TASK PROMPT. What you return should match the data exactly, from the first line to the last.

Records excerpted from a collection:
* * *
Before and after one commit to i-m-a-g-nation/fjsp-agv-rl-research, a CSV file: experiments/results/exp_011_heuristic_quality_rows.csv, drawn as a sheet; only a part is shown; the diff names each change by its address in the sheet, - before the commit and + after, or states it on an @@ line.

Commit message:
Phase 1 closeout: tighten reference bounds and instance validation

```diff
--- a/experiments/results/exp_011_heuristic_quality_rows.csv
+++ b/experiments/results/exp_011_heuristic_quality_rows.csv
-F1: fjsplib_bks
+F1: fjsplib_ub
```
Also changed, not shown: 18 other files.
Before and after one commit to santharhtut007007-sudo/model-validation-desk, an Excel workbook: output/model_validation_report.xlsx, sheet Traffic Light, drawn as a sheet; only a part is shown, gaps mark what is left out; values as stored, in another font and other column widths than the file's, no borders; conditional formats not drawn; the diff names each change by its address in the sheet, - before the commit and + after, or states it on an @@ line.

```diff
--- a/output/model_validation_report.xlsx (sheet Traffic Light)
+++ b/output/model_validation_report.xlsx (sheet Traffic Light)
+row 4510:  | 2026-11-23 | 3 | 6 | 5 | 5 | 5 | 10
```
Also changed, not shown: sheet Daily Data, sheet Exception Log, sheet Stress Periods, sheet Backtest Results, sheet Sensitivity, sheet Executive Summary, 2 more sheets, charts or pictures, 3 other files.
* * *
SOLUTION FOR THIS TASK.
Before and after one commit to i-m-a-g-nation/fjsp-agv-rl-research, a CSV file: experiments/results/exp_011_heuristic_quality_rows.csv, drawn as a sheet; only a part is shown; the diff names each change by its address in the sheet, - before the commit and + after, or states it on an @@ line.

Commit message:
Phase 1 closeout: tighten reference bounds and instance validation

```diff
--- a/experiments/results/exp_011_heuristic_quality_rows.csv
+++ b/experiments/results/exp_011_heuristic_quality_rows.csv
-F1: fjsplib_bks
+F1: fjsplib_ub
```
Also changed, not shown: 18 other files.
Before and after one commit to santharhtut007007-sudo/model-validation-desk, an Excel workbook: output/model_validation_report.xlsx, sheet Traffic Light, drawn as a sheet; only a part is shown, gaps mark what is left out; values as stored, in another font and other column widths than the file's, no borders; conditional formats not drawn; the diff names each change by its address in the sheet, - before the commit and + after, or states it on an @@ line.

```diff
--- a/output/model_validation_report.xlsx (sheet Traffic Light)
+++ b/output/model_validation_report.xlsx (sheet Traffic Light)
+row 4510:  | 2026-11-23 | 3 | 6 | 5 | 5 | 5 | 10
```
Also changed, not shown: sheet Daily Data, sheet Exception Log, sheet Stress Periods, sheet Backtest Results, sheet Sensitivity, sheet Executive Summary, 2 more sheets, charts or pictures, 3 other files.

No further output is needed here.